- [What to work on]: Please filter the entries for the word "devboost" and copy every line that has it.
------------------------------------------------
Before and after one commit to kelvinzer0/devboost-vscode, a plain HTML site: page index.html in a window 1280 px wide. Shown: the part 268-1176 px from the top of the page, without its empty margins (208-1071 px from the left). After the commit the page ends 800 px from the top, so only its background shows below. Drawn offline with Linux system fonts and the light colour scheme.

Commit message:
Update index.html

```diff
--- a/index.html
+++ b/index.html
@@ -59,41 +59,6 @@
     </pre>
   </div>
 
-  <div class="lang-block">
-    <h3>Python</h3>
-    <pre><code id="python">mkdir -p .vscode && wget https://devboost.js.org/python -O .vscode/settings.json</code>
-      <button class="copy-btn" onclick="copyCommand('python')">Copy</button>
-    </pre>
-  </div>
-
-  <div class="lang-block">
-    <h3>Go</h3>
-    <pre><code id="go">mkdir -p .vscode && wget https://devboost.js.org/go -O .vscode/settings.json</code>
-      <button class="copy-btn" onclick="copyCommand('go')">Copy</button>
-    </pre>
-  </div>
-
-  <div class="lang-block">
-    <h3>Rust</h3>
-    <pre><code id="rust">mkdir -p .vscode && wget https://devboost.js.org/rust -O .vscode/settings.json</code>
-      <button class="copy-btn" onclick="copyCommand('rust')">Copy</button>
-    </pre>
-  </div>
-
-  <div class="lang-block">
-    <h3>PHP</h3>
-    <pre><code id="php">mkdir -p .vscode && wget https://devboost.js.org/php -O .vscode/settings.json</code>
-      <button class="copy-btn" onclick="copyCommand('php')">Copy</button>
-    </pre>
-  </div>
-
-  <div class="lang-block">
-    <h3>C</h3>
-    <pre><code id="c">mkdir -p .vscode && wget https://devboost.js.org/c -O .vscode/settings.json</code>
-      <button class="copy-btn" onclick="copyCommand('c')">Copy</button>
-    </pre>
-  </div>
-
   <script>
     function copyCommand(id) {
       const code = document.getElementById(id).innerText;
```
------------------------------------------------
- [Answer for this exercise]:
Before and after one commit to kelvinzer0/devboost-vscode, a plain HTML site: page index.html in a window 1280 px wide. Shown: the part 268-1176 px from the top of the page, without its empty margins (208-1071 px from the left). After the commit the page ends 800 px from the top, so only its background shows below. Drawn offline with Linux system fonts and the light colour scheme.
-    <pre><code id="python">mkdir -p .vscode && wget https://devboost.js.org/python -O .vscode/settings.json</code>
-    <pre><code id="go">mkdir -p .vscode && wget https://devboost.js.org/go -O .vscode/settings.json</code>
-    <pre><code id="rust">mkdir -p .vscode && wget https://devboost.js.org/rust -O .vscode/settings.json</code>
-    <pre><code id="php">mkdir -p .vscode && wget https://devboost.js.org/php -O .vscode/settings.json</code>
-    <pre><code id="c">mkdir -p .vscode && wget https://devboost.js.org/c -O .vscode/settings.json</code>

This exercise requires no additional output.